### Task objective
Copy every line below that has the word "Labor" in it.

### Source material
···

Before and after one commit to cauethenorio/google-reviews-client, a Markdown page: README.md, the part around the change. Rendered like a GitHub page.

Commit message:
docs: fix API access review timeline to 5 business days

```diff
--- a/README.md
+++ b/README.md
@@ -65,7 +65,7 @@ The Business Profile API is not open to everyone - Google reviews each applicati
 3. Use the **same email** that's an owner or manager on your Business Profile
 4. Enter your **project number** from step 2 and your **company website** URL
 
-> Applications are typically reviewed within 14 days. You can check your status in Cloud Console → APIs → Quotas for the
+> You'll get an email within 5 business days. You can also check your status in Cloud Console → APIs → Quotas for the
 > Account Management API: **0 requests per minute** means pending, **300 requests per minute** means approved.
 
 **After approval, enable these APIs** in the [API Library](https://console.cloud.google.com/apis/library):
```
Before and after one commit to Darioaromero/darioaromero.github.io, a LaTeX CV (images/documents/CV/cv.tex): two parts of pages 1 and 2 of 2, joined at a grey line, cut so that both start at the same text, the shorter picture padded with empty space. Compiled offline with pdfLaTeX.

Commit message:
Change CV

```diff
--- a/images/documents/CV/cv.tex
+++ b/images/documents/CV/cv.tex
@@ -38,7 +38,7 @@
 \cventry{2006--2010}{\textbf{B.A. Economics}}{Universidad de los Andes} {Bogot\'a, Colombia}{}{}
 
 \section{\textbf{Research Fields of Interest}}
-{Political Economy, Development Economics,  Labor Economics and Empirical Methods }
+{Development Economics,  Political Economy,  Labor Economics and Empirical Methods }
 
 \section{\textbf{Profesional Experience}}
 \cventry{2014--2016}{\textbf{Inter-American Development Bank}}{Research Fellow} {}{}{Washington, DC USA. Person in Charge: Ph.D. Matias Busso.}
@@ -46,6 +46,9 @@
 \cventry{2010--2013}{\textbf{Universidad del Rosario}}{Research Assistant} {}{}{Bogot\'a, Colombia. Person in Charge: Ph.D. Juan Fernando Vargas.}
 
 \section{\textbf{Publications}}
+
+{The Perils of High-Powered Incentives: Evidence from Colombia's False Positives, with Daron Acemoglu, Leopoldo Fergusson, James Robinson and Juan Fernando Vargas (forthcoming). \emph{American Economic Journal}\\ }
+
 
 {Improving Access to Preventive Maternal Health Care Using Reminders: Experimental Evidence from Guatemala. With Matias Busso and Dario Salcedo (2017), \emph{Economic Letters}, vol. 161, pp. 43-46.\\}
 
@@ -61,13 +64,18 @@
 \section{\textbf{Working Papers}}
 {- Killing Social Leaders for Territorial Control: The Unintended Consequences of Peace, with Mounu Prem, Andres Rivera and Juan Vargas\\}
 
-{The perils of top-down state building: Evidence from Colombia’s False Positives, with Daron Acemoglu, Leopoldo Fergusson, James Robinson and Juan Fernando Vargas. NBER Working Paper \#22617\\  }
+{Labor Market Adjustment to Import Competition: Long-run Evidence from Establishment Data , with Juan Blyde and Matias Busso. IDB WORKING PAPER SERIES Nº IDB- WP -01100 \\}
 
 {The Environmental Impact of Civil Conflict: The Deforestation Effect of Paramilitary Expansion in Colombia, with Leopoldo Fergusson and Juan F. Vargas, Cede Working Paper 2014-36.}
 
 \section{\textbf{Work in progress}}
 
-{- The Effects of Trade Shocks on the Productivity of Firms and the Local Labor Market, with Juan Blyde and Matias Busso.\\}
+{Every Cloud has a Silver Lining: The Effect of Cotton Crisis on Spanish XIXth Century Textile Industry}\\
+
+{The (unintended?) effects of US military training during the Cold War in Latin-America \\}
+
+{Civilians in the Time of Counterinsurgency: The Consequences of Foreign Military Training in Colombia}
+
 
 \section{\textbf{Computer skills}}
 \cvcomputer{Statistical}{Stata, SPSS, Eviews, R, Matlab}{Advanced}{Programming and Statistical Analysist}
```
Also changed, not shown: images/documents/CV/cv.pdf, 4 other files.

···

### Final answer
-{Political Economy, Development Economics,  Labor Economics and Empirical Methods }
+{Development Economics,  Political Economy,  Labor Economics and Empirical Methods }
+{Labor Market Adjustment to Import Competition: Long-run Evidence from Establishment Data , with Juan Blyde and Matias Busso. IDB WORKING PAPER SERIES Nº IDB- WP -01100 \\}
-{- The Effects of Trade Shocks on the Productivity of Firms and the Local Labor Market, with Juan Blyde and Matias Busso.\\}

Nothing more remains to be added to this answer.